(The Sports Xchange) - Two weeks ago, Alan Quine was in the minor leagues. Now he is a New York Islanders hero.
Quine scored a game-winning power-play goal with 4:00 left in double overtime as the New York Islanders defeated the Florida Panthers 2-1 on Friday night at the BB&T Center, taking a 3-2 lead in their best-of-seven first-round playoff series.
The power play was set up when Panthers center Derek MacKenzie was called for slashing, and that’s when the 23-year-old Quine came through, putting an end to an exhausting game.
”Everyone wanted to score before the end of the second overtime, but we weren’t worried if it went longer,“ said Quine, who didn’t score his first NHL goal until April 9. ”However long it took, we wanted to make sure we didn’t let up.
“(Our energy) was low, and then it was high (when New York scored). That gave us an extra jolt.”
The close game was indicative of the entire series. Aside from one empty-netter, each of the first five games in this series has been decided by one goal.
Center Frans Nielsen scored New York’s other goal, and Thomas Greiss made 47 saves to earn the win.
Greiss’ biggest stop came with 12:41 left in the first overtime after Islanders defenseman Calvin De Haan grabbed the puck in the crease, which was ruled an infraction. Panthers center Aleksander Barkov was awarded a penalty shot, but his backhand move was stopped by Greiss.
That was just the third penalty shot in NHL playoff history, and De Haan did not agree with the call.
”It was kind of a phantom penalty shot,“ he said. ”I didn’t cover the puck in the crease. I just grabbed it and spun it. You can’t control it like a soccer ball and take it off the chest. It was a reactionary play.
“(Greiss) made a good save (on the penalty shot), and I feel like that was the turning point of the game.”
The game was marred by a gruesome injury.

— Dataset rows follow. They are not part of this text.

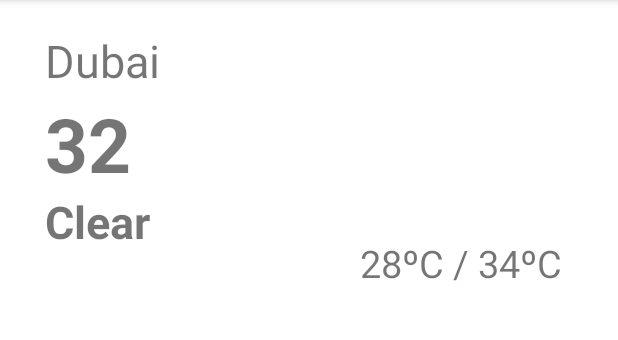
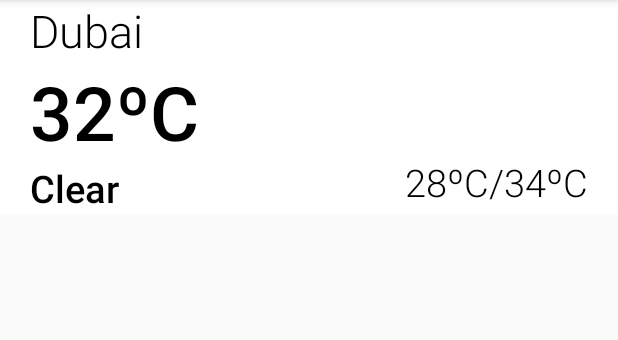
Before and after one commit to shubham7109/Satyam-Projects, an Android app: the screen it shows after launch (ListActivity), on a phone screen of 412 x 824 dp, the part 84-424 px from its top. Run offline under Robolectric (Android 15) with nearby library versions, the phone set to English and light mode, and no system bars; our stand-ins replace Picasso; pictures from the network do not load.

Commit message:
XML redone

```diff
--- a/WeatherMobileApp/app/src/main/java/com/example/weathermobileapp/ListActivity.java
+++ b/WeatherMobileApp/app/src/main/java/com/example/weathermobileapp/ListActivity.java
@@ -12,6 +12,7 @@ import android.widget.ImageView;
 import android.widget.TextView;
 import android.widget.Toast;
 
+import com.squareup.picasso.Callback;
 import com.squareup.picasso.Picasso;
 
 /**
@@ -32,14 +33,14 @@ public class ListActivity extends AppCompatActivity {
         super.onCreate(savedInstanceState);
         setContentView(R.layout.activity_list);
         askUserLocation(ListActivity.this);
-        ListActivity listActivity = new ListActivity();
+
 
 
     }
 
 
-    private void setUpAPI(String location){
-        WeatherController.makeAPICall(this, "Dubai", new WeatherController.WeatherCallback() {
+    private void setUpAPI(final String location){
+        WeatherController.makeAPICall(this, location , new WeatherController.WeatherCallback() {
             @Override
             public void onResponse(WeatherModel responseModel) {
                 weatherModel = responseModel;
@@ -73,6 +74,7 @@ public class ListActivity extends AppCompatActivity {
                     @Override
                     public void onClick(DialogInterface dialog, int which) {
                         String location = String.valueOf(taskEditText.getText());
+                        setUpAPI(location);
                     }
                 })
                 .setNegativeButton("Cancel", null)
--- a/WeatherMobileApp/app/src/main/res/layout/weather_list_item.xml
+++ b/WeatherMobileApp/app/src/main/res/layout/weather_list_item.xml
@@ -1,125 +1,84 @@
 <?xml version="1.0" encoding="utf-8"?>
 <androidx.constraintlayout.widget.ConstraintLayout xmlns:android="http://schemas.android.com/apk/res/android"
+    xmlns:tools="http://schemas.android.com/tools"
     xmlns:app="http://schemas.android.com/apk/res-auto"
-    xmlns:tools="http://schemas.android.com/tools"
     android:layout_width="match_parent"
-    android:layout_height="match_parent"
+    android:layout_height="wrap_content"
     android:background="@color/white"
     tools:context=".MainActivity">
 
-    <RelativeLayout
-        android:layout_width="match_parent"
+    <LinearLayout
+        android:id="@+id/linearLayout"
+        android:layout_width="wrap_content"
         android:layout_height="match_parent"
+        android:layout_marginStart="20dp"
         android:orientation="vertical"
-        tools:layout_editor_absoluteX="0dp"
-        tools:layout_editor_absoluteY="20dp">
+        app:layout_constraintBottom_toBottomOf="parent"
+        app:layout_constraintStart_toStartOf="parent"
+        app:layout_constraintTop_toTopOf="parent">
 
-        <!--TODO: Design the item layout here.-->
         <TextView
             android:id="@+id/location"
             android:layout_width="wrap_content"
             android:layout_height="wrap_content"
-            android:layout_alignParentStart="true"
-            android:layout_alignParentTop="true"
-            android:layout_alignParentEnd="true"
-            android:layout_alignParentBottom="true"
-            android:layout_gravity="center"
-            android:layout_marginStart="30dp"
-            android:layout_marginTop="20dp"
-            android:layout_marginEnd="301dp"
-            android:layout_marginBottom="655dp"
+            android:layout_gravity="left"
+            android:fontFamily="sans-serif-light"
             android:text="Dubai"
+            android:textColor="@color/black"
             android:textSize="30sp"
-            tools:ignore="HardcodedText" />
+            tools:ignore="HardcodedText,RtlHardcoded" />
 
         <TextView
             android:id="@+id/temperature"
             android:layout_width="wrap_content"
-            android:layout_height="78dp"
-            android:layout_alignParentStart="true"
-            android:layout_alignParentTop="true"
-            android:layout_alignParentEnd="true"
-            android:layout_alignParentBottom="true"
-            android:layout_gravity="center"
-            android:layout_marginStart="30dp"
-            android:layout_marginTop="62dp"
-            android:layout_marginEnd="309dp"
-            android:layout_marginBottom="591dp"
-            android:text="32"
+            android:layout_height="wrap_content"
+            android:layout_gravity="left"
+            android:fontFamily="sans-serif-light"
+            android:text="32\u00BAC"
+            android:textColor="@color/black"
             android:textSize="50sp"
             android:textStyle="bold"
-            tools:ignore="HardcodedText" />
+            tools:ignore="HardcodedText,RtlHardcoded" />
+
+        <TextView
+            android:id="@+id/description"
+            android:layout_width="wrap_content"
+            android:layout_height="wrap_content"
+            android:layout_gravity="left"
+            android:fontFamily="sans-serif-light"
+            android:text="Clear"
+            android:textColor="@color/black"
+            android:textSize="25sp"
+            android:textStyle="bold"
+            tools:ignore="HardcodedText,RtlHardcoded" />
+    </LinearLayout>
+    <LinearLayout
+        android:layout_width="wrap_content"
+        android:layout_height="match_parent"
+        android:layout_marginStart="20dp"
+        android:layout_marginEnd="20dp"
+        android:orientation="vertical"
+        app:layout_constraintBottom_toBottomOf="parent"
+        app:layout_constraintEnd_toEndOf="parent"
+        app:layout_constraintTop_toTopOf="parent"
+        tools:ignore="UseCompoundDrawables">
 
         <ImageView
             android:id="@+id/weather_icon"
             android:layout_width="100dp"
             android:layout_height="100dp"
-            android:layout_alignParentStart="true"
-            android:layout_alignParentTop="true"
-            android:layout_alignParentBottom="true"
             android:layout_gravity="center"
-            android:layout_marginStart="324dp"
-            android:layout_marginTop="43dp"
-            android:layout_marginEnd="-294dp"
-            android:layout_marginBottom="588dp"
-            android:layout_toStartOf="@+id/temperature"
             tools:ignore="ContentDescription" />
-
-        <TextView
-            android:id="@+id/description"
-            android:layout_width="wrap_content"
-            android:layout_height="78dp"
-            android:layout_below="@id/temperature"
-            android:layout_alignParentStart="true"
-            android:layout_alignParentTop="true"
-            android:layout_alignParentEnd="true"
-            android:layout_alignParentBottom="true"
-            android:layout_gravity="center"
-            android:layout_marginStart="30dp"
-            android:layout_marginTop="127dp"
-            android:layout_marginEnd="309dp"
-            android:layout_marginBottom="526dp"
-            android:text="Clear"
-            android:textSize="30sp"
-            android:textStyle="bold"
-            tools:ignore="HardcodedText" />
-
         <TextView
             android:id="@+id/minMax"
-            android:layout_width="145dp"
+            android:layout_width="wrap_content"
             android:layout_height="wrap_content"
-            android:layout_alignParentStart="true"
-            android:layout_alignParentTop="true"
-            android:layout_alignParentEnd="true"
-            android:layout_alignParentRight="true"
-            android:layout_alignParentBottom="true"
-            android:layout_centerVertical="true"
-            android:layout_gravity="center"
-            android:layout_marginStart="240dp"
-            android:layout_marginTop="158dp"
-            android:layout_marginEnd="26dp"
-            android:layout_marginRight="26dp"
-            android:layout_marginBottom="518dp"
-            android:text="28\u00BAC / 34\u00BAC"
+            android:layout_gravity="left"
+            android:fontFamily="sans-serif-light"
+            android:text="28\u00BAC/34\u00BAC"
+            android:textColor="@color/black"
             android:textSize="25sp"
             tools:ignore="HardcodedText,RtlHardcoded" />
-        <TextView
-            android:id="@+id/windDescription"
-            android:layout_width="wrap_content"
-            android:layout_height="wrap_content"
-            android:layout_alignParentStart="true"
-            android:layout_alignParentTop="true"
-            android:layout_alignParentEnd="true"
-            android:layout_alignParentBottom="true"
-            android:layout_gravity="center"
-            android:layout_marginStart="30dp"
-            android:layout_marginTop="20dp"
-            android:layout_marginEnd="301dp"
-            android:layout_marginBottom="655dp"
-            android:text=""
-            android:textSize="30sp"
-            tools:ignore="HardcodedText" />
 
-    </RelativeLayout>
-
+    </LinearLayout>
 </androidx.constraintlayout.widget.ConstraintLayout>
```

With 18:11 left in double overtime, the Panthers lost second-line center Nick Bjugstad, who was clipped at the knees by New York’s Shane Prince, falling face first into the boards. Bjugstad remained down on the ice for about five minutes before he was able to recover and head to the trainers’ room.
Panthers coach Gerard Gallant said Bjugstad needed some stitches to close a cut on his head.
“Hopefully he’s alright,” Panthers defenseman Brian Campbell said. “That was definitely scary.”
This was the Islanders’ first win in a Game 5 since 1987, snapping a 0-for-11 skid. Game 6 is set for Sunday in New York, where the Islanders can clinch their first series win since 1993.
No team has waited longer to advance in the playoffs than the Islanders, although Florida hasn’t won a series since 1996.
The winner of this series will play the Tampa Bay Lightning in the second round.
The Islanders apparently learned some lessons of late. As of Friday morning, they were in this scenario -- tied 2-2 heading into Game 5 -- twice in the past couple years. In 2013, they lost at the Pittsburgh Penguins. In 2014, they lost 5-1 at the Washington Capitals.
This time, the Islanders came out on top, thanks in part to Quine, Nielsen and Greiss, who had never started a playoff game before this series but now has three wins.
Nielsen has three goals in the playoffs, one in each of New York’s wins.
Florida was led by Barkov, who scored the Panthers’ goal, and goalie Roberto Luongo, who made 40 saves.
The Islanders again shut down Panthers right winger Jaromir Jagr, who hasn’t scored in a playoff game since 2012, a span of 36 games. Jagr, 44, had four shots on goal in 28:42 of ice time.
New York scored first. With 6:29 left in the first period, Nielsen rebounded a Thomas Hickey shot and scored from the slot.
Florida tied the score 1-1 with 18:01 left in the third period. Defenseman Alex Petrovic, who scored the game-winning goal in the third period of Game 4, set up Barkov for the tying goal.
Petrovic threaded a pass from the right side, through traffic and in between Jagr’s legs, right to Barkov, who tapped the puck in on the left side with a yawning net to shoot at.
The Islanders, claiming offside, challenged the goal, but the play stood as called.
That was all the scoring until Quine’s game-winner. And now, with the series headed back to Brooklyn, the Islanders have the edge. In the history of the Stanley Cup playoffs, in series tied 2-2, the team that came out on top in Game 5 advanced 78.4 percent of the time.
Campbell, though, said the Panthers won’t back down.
“We’ll be ready,” he said.
Added Gallant: “It’s a tough loss. We played a great game. The kid over there (Greiss) is playing really well.”
Editing by Peter Rutherford